■ Source material ■

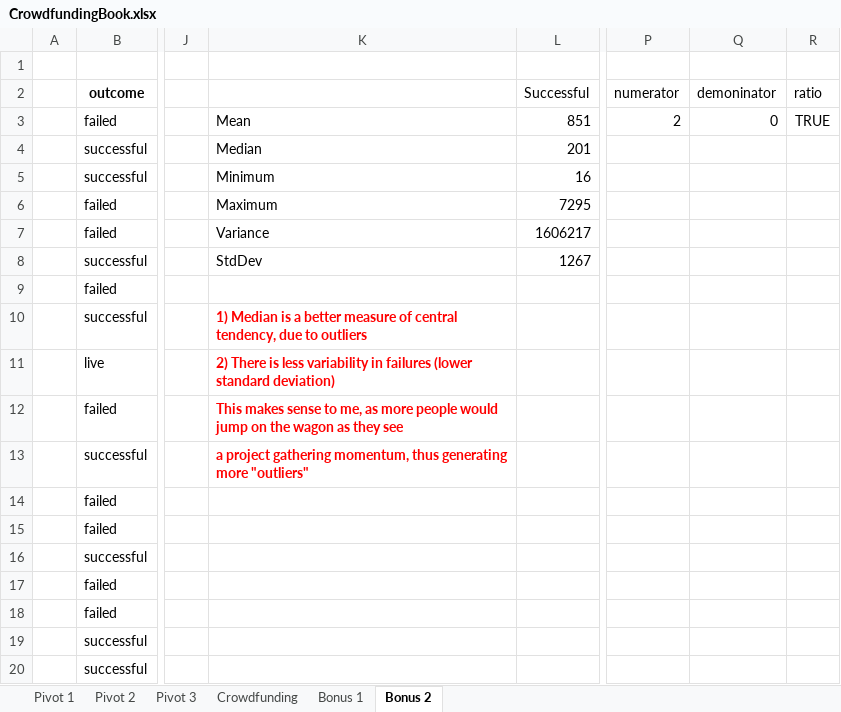
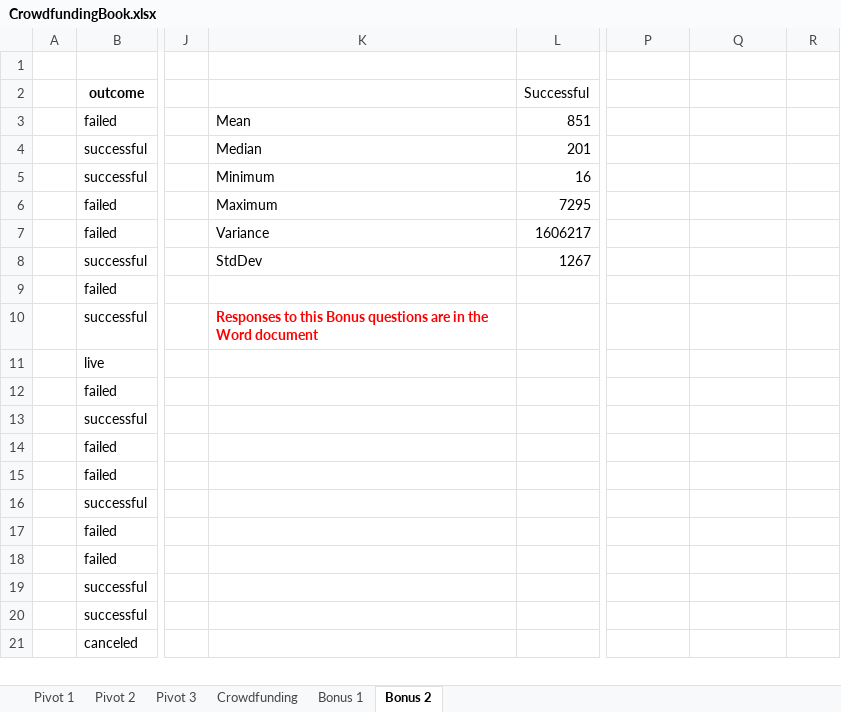
Before and after one commit to OAEspinoza/KickStarter, an Excel workbook: CrowdfundingBook.xlsx, sheet Bonus 2, drawn as a sheet; only a part is shown, gaps mark what is left out; the shorter side is filled out with more unchanged rows; values as stored, in another font and other column widths than the file's, no borders; charts and pictures not drawn; the diff names each change by its address in the sheet, - before the commit and + after, or states it on an @@ line.

```diff
--- a/CrowdfundingBook.xlsx (sheet Bonus 2)
+++ b/CrowdfundingBook.xlsx (sheet Bonus 2)
-P2: numerator
+P2: (empty)
-Q2: demoninator
+Q2: (empty)
-R2: ratio
+R2: (empty)
-P3: 2
+P3: (empty)
-Q3: 0
+Q3: (empty)
-R3: TRUE
+R3: (empty)
-K10: 1) Median is a better measure of central tendency, due to outliers
+K10: Responses to this Bonus questions are in the Word document
-K11: 2) There is less variability in failures (lower standard deviation)
+K11: (empty)
-K12: This makes sense to me, as more people would jump on the wagon as they see
+K12: (empty)
-K13: a project gathering momentum, thus generating more "outliers"
+K13: (empty)
```
Also changed, not shown: 1 other file.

■ What to do ■
Without including the pictures, reproduce all entries exactly.

■ Task output ■
Before and after one commit to OAEspinoza/KickStarter, an Excel workbook: CrowdfundingBook.xlsx, sheet Bonus 2, drawn as a sheet; only a part is shown, gaps mark what is left out; the shorter side is filled out with more unchanged rows; values as stored, in another font and other column widths than the file's, no borders; charts and pictures not drawn; the diff names each change by its address in the sheet, - before the commit and + after, or states it on an @@ line.

```diff
--- a/CrowdfundingBook.xlsx (sheet Bonus 2)
+++ b/CrowdfundingBook.xlsx (sheet Bonus 2)
-P2: numerator
+P2: (empty)
-Q2: demoninator
+Q2: (empty)
-R2: ratio
+R2: (empty)
-P3: 2
+P3: (empty)
-Q3: 0
+Q3: (empty)
-R3: TRUE
+R3: (empty)
-K10: 1) Median is a better measure of central tendency, due to outliers
+K10: Responses to this Bonus questions are in the Word document
-K11: 2) There is less variability in failures (lower standard deviation)
+K11: (empty)
-K12: This makes sense to me, as more people would jump on the wagon as they see
+K12: (empty)
-K13: a project gathering momentum, thus generating more "outliers"
+K13: (empty)
```
Also changed, not shown: 1 other file.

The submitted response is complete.